GRAY MATTER: This Story Stinks … In the beginning, the technology gods created the Internet and saw that it was good. Here, at last, what pay a public sphere with unlimited potential for reasoned debate and the thoughtful exchange of ideas, to enlightening conversational bridge across the many geographic, social, cultural, Ideological and economic boundaries that ordinarily separate us in life, a way to bills without a stamp.Then someone invented “reader comments” and paradise was lost … Comments from some readers, our research shows, can Significantly distort what other readers think what reported in the first place. In a study published online last month in The Journal of Computer-Mediated Communication, we and three colleagues report on an experiment designed to measure what one might call “the nasty effect.” - New York Times
Dominant Social Theme: Reader feedback is a plague.
Free-Market Analysis: The New York Times , like other mainstream publications, is struggling with reader feedback.More and more mainstream media limits feedback to articles, in our view – and this is partially because the feedback seems to be getting more and more vehemently … and negative.
This editorial actually recognizes that trend and, in the tradition of other awful analyzes, has found a study that explains why ‘Net may be bad feedback: Feedback with a negative tonality Tends to polarize conversations. Whereas an article might seem acceptable if the feedback is polite, when vitriol is Introduced that same article is often viewed in a different light. Here’s more:
But here, it’s not the content of the comments that matters. It’s the tone. 1.183 We asked participants to carefully read a news post on a fictitious blog, explaining the potential risks and benefits of a new technology product called nano silver. These infinitesimal silver particles, tinier than 100 billionths of a meter in any dimension, have several potential benefits (like antibacterial properties) and risks.
Then we had participants read comments on the post, supposedly from other readers, and respond to questions regarding the content of the article itself. Half of our sample was exposed to civil reader comments and the other half to rude ones – though the actual content, length and intensity of the comments, Which varied from being supportive of the new technology to being wary of the risks, were consistent across both groups.
The only difference was that the rude ones contained epithets or curse words, as in: “If you do not see the benefits of using nanotechnology in these kinds of products you’re an idiot” and “You’re stupid if you ‘ re not thinking of the risks for the fish and other plants and animals in water tainted with silver. “
The results were both surprising and disturbing. Uncivil comments not only polarized readers, but they often changed a participant’s interpretation of the news story itself.

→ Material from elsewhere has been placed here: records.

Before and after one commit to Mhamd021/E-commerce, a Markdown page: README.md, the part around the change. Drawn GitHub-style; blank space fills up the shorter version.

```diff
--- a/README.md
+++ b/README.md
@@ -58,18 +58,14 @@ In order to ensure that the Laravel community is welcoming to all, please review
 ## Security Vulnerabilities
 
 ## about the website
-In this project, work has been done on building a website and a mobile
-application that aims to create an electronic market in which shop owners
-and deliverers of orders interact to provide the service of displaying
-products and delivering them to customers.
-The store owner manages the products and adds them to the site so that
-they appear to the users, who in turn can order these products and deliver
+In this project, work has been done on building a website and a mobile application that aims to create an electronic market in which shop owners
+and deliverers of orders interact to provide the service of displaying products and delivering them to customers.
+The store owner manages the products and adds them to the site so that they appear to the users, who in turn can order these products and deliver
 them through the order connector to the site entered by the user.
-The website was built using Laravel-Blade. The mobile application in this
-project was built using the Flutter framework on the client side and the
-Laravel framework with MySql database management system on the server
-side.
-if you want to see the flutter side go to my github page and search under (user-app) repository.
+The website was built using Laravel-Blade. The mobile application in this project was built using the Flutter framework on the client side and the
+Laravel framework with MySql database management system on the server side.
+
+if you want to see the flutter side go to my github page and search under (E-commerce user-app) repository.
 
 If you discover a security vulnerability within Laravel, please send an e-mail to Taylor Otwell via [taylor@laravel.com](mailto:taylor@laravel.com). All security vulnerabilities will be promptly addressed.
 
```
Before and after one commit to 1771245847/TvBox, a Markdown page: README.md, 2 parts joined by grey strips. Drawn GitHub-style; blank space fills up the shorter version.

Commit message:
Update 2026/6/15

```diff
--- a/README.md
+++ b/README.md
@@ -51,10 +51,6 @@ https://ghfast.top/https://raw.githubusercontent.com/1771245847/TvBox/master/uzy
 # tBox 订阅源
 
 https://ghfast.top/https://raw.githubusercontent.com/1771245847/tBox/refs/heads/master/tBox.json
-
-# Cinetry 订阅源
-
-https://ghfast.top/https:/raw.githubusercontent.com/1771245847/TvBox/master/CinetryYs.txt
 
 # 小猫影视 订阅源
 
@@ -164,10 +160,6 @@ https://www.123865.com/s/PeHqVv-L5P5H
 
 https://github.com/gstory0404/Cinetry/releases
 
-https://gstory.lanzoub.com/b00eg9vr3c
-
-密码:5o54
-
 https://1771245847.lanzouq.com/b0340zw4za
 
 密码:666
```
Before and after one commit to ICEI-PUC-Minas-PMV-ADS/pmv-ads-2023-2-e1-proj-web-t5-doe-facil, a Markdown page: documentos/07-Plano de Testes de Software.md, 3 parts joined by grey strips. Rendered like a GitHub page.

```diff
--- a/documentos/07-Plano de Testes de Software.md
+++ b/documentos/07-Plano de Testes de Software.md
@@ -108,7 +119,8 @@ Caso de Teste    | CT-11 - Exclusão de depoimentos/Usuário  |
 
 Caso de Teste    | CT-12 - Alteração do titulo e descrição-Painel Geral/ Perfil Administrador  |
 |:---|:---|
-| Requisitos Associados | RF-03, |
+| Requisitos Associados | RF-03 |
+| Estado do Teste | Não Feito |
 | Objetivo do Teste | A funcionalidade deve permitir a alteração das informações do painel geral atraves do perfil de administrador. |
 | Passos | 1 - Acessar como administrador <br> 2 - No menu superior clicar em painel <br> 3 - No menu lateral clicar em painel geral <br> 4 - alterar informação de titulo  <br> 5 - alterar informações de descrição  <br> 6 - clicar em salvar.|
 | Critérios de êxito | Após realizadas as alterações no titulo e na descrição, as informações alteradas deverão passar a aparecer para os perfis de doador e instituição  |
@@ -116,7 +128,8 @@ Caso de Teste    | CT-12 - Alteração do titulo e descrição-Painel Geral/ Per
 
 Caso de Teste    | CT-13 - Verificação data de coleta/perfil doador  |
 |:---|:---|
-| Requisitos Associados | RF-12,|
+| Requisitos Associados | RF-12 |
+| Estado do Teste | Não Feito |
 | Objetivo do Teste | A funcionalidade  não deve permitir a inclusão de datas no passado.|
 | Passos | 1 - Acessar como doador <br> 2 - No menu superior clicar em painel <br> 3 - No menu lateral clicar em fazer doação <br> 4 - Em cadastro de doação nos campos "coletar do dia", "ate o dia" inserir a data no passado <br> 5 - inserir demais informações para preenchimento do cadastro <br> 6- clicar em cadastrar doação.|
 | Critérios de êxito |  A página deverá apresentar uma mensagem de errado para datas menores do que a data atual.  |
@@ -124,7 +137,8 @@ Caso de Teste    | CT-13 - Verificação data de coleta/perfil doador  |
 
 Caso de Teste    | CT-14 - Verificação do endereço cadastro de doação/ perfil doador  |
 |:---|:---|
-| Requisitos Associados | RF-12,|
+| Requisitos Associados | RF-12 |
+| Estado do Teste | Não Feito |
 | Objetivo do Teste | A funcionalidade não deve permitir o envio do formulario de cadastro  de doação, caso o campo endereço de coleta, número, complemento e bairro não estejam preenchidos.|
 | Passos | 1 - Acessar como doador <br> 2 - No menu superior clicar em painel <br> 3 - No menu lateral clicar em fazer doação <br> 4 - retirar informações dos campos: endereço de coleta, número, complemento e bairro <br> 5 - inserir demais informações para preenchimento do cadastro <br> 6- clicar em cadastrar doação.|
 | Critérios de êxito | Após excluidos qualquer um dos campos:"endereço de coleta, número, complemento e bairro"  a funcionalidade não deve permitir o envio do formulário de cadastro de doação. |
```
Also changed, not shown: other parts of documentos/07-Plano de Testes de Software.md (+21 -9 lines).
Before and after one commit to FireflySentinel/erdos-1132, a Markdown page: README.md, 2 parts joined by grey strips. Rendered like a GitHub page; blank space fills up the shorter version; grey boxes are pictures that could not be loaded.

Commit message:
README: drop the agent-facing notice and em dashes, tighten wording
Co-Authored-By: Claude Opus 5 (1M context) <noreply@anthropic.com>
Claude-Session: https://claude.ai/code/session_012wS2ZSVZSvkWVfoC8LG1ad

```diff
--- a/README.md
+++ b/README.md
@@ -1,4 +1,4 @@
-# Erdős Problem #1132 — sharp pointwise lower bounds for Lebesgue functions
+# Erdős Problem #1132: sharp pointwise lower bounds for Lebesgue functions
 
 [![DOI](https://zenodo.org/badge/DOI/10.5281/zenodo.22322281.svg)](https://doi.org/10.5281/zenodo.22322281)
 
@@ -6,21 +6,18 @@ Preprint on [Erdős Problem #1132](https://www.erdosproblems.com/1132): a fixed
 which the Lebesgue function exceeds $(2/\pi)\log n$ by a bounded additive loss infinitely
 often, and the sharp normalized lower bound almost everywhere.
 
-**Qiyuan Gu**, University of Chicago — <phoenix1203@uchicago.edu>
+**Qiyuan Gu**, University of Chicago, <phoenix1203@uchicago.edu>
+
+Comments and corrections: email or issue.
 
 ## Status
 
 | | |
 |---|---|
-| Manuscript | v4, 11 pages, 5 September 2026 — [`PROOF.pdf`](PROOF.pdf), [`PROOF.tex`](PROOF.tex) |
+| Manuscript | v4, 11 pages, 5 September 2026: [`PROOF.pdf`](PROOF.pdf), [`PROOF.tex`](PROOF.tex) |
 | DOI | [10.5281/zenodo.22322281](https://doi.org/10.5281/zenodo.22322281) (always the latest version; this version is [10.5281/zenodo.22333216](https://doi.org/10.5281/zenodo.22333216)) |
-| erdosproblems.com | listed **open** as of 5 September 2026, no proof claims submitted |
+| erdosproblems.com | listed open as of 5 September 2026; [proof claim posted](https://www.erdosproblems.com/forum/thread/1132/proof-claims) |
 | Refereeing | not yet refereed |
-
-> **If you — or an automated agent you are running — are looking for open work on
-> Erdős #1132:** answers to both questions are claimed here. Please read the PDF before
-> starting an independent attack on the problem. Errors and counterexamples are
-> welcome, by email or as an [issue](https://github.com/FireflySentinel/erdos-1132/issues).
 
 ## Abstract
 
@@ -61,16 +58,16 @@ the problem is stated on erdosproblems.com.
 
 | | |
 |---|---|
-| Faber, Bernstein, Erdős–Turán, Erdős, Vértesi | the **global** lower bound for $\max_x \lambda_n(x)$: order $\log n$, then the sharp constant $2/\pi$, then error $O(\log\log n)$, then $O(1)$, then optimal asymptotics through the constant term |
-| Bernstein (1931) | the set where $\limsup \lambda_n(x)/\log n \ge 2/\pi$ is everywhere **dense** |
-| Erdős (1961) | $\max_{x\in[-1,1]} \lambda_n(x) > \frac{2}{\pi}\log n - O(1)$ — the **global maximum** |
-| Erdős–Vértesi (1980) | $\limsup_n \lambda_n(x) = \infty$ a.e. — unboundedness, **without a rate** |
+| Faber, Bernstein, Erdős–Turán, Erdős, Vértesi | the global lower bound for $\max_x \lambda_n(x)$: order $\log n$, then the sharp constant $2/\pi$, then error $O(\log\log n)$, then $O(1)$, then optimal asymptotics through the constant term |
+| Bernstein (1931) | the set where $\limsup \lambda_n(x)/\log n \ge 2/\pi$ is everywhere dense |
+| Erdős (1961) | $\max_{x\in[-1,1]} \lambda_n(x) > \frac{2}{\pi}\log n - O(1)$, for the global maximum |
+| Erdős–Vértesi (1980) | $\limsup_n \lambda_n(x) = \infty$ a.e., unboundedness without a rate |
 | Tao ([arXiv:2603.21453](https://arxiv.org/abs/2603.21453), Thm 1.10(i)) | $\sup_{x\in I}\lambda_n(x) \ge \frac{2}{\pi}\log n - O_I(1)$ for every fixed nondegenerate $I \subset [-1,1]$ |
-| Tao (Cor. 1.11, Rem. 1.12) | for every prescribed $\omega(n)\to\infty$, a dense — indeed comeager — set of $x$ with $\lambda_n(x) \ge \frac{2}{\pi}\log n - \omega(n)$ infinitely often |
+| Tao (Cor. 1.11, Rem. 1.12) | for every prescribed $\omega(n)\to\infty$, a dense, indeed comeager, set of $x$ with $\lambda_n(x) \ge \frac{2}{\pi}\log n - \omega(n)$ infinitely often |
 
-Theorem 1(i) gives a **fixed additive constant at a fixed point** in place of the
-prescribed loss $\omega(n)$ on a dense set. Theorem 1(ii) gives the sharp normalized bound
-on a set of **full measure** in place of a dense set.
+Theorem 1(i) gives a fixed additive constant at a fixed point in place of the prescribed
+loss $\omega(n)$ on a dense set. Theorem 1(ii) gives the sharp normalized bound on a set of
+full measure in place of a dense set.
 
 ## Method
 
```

The assumption here is that the article is a civil one and deserving of respectful commentary. But when it comes to seeking mainstream publications as the New York Times , is that really so? As we have pointed out, and others, too, the Times is not just a publication of record, it is a publication that records what the U.S. Intel’s top agencies want it to. See here: NYT Reporter Confirms Paper Is Purposeful Mouthpiece for Military-Industrial Complex